Note: If you combine both mixtures when they’re too cool, they’ll come together too quickly and be crumbly and coarse in consistency.
- Mix the oil and lye mixture together
Submerge the stick blender into the oil/lye mixture and pulse for few seconds. Stir the mixture and pulse again. Alternately stir and pulse the mixture until it becomes as thick as pancake batter. This procedure will take about 3-5 minutes. As an alternative, you can mix them with a handheld whisk, but it will take you longer to reach that pancake batter consistency.
- Mix until it reaches the “trace”.
Keep on pulsing and stirring the oil and lye mixture until both of them emulsify. To test if they have reached the “trace”, dip a rubber spatula and hold it above the pitcher. Let the soap mixture dribble back in. If the soap mix sits on top of the mixture for few seconds, it means the soap mixture has reached the trace.
Quickly add the essential oils and colors before the mixture becomes too thick. Then you can pour the soap mixture into your desired molds.
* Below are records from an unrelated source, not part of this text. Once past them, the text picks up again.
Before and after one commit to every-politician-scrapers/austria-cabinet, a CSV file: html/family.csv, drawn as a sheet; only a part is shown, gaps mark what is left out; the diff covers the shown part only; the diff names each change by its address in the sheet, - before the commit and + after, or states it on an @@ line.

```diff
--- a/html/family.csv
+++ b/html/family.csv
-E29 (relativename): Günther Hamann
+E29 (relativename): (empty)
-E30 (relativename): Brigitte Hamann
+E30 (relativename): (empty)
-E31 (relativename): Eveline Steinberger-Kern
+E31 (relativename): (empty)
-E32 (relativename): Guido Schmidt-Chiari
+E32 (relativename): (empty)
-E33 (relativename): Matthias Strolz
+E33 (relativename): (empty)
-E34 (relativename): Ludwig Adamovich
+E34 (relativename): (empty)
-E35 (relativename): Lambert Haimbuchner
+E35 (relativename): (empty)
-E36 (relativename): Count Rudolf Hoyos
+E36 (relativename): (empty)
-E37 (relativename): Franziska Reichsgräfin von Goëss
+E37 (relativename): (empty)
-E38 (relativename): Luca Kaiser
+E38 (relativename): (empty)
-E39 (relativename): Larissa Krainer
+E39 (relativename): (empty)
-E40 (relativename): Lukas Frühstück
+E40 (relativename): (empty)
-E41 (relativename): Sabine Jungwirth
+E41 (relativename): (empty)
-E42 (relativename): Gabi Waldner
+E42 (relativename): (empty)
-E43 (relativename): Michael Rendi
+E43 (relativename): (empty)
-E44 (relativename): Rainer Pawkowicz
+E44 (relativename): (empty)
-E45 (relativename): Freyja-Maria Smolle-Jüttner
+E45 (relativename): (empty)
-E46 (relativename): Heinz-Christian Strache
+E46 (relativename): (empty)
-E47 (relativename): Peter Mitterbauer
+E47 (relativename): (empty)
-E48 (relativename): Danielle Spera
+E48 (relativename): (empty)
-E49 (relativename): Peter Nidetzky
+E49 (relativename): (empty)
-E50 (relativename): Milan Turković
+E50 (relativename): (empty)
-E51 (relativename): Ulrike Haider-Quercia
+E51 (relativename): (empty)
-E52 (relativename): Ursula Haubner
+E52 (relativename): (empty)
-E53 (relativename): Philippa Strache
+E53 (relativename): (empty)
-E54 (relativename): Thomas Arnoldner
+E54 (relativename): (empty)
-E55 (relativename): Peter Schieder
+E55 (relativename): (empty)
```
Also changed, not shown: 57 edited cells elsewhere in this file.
For a cheap soap mold, pour the mixture into an empty Pringles can for cutting into bars later.
To see what tracing looks like in action, check out the video below.Note: Popular essential oils added to natural soap are chamomile, lavender, cinnamon,and vanilla oil. You may also add few drops of natural food coloring for vibrant or subtle colors.
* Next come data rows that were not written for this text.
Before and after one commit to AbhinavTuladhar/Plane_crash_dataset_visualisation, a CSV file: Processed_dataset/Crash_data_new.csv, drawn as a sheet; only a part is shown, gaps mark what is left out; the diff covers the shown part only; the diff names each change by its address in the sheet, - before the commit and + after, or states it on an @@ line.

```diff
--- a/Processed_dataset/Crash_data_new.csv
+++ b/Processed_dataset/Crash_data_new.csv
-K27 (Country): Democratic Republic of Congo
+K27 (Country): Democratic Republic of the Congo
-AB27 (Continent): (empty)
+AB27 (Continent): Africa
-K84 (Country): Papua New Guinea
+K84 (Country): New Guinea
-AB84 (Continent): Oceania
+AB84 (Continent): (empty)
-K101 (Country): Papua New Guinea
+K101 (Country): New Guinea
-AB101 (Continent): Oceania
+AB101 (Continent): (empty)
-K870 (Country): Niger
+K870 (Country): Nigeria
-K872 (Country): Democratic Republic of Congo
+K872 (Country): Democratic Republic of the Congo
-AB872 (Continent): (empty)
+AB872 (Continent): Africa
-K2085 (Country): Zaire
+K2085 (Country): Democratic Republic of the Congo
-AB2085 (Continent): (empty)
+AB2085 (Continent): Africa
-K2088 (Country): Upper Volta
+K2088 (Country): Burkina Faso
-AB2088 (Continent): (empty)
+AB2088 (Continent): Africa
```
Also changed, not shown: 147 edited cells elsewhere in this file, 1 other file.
Grains like oatmeal and wheat germ add texture to the soap. Be adventurous and mix different combinations to make your own unique natural soap!
Curing Your Soap
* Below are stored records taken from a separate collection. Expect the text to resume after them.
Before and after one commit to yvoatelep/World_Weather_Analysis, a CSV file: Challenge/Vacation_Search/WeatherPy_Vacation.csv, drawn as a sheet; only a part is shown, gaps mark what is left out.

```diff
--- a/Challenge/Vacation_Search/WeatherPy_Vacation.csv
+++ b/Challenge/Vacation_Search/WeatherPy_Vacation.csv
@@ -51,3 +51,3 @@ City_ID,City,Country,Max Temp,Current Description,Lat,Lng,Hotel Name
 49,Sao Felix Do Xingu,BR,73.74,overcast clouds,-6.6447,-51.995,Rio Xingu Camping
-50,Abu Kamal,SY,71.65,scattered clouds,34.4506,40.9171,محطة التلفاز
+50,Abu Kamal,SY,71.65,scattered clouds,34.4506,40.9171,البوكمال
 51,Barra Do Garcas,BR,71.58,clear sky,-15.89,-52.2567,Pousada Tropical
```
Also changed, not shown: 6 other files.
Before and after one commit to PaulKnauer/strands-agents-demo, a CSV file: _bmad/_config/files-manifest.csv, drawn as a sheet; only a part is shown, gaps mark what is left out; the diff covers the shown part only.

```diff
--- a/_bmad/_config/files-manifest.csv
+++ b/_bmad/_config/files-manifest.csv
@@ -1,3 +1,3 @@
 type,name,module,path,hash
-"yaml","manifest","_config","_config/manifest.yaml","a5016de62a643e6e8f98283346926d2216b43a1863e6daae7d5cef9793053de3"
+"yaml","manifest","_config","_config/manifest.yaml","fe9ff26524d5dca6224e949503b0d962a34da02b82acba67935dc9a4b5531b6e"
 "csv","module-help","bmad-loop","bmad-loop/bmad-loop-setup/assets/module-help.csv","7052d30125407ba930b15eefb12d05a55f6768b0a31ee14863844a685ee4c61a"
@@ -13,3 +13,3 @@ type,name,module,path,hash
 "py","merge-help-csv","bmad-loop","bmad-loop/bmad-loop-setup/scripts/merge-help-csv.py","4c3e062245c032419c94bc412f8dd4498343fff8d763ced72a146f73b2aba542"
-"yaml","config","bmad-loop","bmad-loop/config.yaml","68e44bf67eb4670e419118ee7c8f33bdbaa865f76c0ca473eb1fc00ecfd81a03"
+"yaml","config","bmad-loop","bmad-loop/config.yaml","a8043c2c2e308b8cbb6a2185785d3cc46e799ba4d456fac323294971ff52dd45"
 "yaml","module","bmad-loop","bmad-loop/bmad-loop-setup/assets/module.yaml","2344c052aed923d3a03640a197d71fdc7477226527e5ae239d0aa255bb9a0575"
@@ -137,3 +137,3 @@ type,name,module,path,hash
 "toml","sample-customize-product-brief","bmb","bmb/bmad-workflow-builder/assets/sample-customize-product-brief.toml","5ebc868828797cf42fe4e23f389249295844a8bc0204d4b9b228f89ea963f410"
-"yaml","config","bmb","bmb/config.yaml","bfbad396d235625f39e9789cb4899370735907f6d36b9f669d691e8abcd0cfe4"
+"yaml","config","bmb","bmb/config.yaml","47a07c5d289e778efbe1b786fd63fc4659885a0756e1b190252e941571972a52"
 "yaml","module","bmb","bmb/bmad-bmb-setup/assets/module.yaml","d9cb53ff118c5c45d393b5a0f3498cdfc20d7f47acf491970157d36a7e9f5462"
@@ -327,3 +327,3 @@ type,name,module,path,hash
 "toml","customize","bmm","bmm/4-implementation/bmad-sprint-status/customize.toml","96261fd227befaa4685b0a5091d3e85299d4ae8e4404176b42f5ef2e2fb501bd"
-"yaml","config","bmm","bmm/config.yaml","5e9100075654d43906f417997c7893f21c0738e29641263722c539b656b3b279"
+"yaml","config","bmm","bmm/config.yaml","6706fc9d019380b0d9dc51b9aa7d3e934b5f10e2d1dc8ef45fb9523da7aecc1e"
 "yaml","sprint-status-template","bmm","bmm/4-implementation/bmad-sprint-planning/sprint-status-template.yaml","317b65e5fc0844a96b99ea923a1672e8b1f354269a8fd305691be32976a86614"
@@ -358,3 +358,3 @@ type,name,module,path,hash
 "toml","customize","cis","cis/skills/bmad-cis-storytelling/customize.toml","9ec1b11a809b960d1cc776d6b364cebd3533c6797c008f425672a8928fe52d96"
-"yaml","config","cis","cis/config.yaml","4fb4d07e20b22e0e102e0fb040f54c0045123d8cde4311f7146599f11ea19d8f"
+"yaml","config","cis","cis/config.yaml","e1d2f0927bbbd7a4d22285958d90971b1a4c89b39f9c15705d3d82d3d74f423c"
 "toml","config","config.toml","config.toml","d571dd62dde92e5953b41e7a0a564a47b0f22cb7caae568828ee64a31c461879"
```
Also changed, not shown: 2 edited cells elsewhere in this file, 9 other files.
Now, the most difficult part of the soap-making process is over, Congratulations! Since your soap mixture is now poured into your mold, all you have to do is cover whatever molds you use with parchment paper or plastic wrap and store in a cool dry location. Allow the soap to cure for at least 24 hours to 1 week.
The soap can be used immediately since the hot process was used, but if the soap is allowed to cure for a bit longer, you will only notice more favorable results. Just go ahead and cut your soap into your desired bar size once it’s finished curing and it will be ready to use. Your soap should be cool and hard when the curing process is over. If you used individual molds, no cutting necessary!
When you store your ready-to-use soap, it’s best to store it in a paper towel or some other paper-like material so that it doesn’t absorb dust or dirt, but still has air exposure. Since hand-made soap creates its own glycerin, that means it will pull in moisture from the air. Just be sure to keep it wrapped or in an airtight container.
Your homemade natural soap is worth all the effort and time. Each and every bar will be the result of your expertise, creativity, and enjoyment. Stop using those commercial soaps and make your own natural soaps instead. There’s simply no reason to use commercial soaps that leave your skill unhealthy from all the un-natural ingredients and chemicals. With home-made soaps, the chemical reaction from the Lye results in no remaining harmful chemicals.
As you learn more about the art of making soap, you can even gift them to your family and friends or sell them locally. With natural soaps, there are no more nasty chemicals; just all-natural ingredients that are safe and healthy!
Once your soap is sealed in your molds, immediately begin cleaning up your work area since you were working with lye. Be sure to clean any equipment that was exposed to lye with vinegar, then wash it normally. I’d also recommend not using your soapmaking equipment for anything else besides making soap.
If you spilled any Lye, just remember that you can use vinegar to neutralize it safely. For any residual lye/oil mix, just leave it sit for a few days because it will become soap eventually and will then be able to be safely cleaned.
Once clean-up is complete, you’re all finished. Now, you can go teach your friends and family members how to make exquisite soaps too!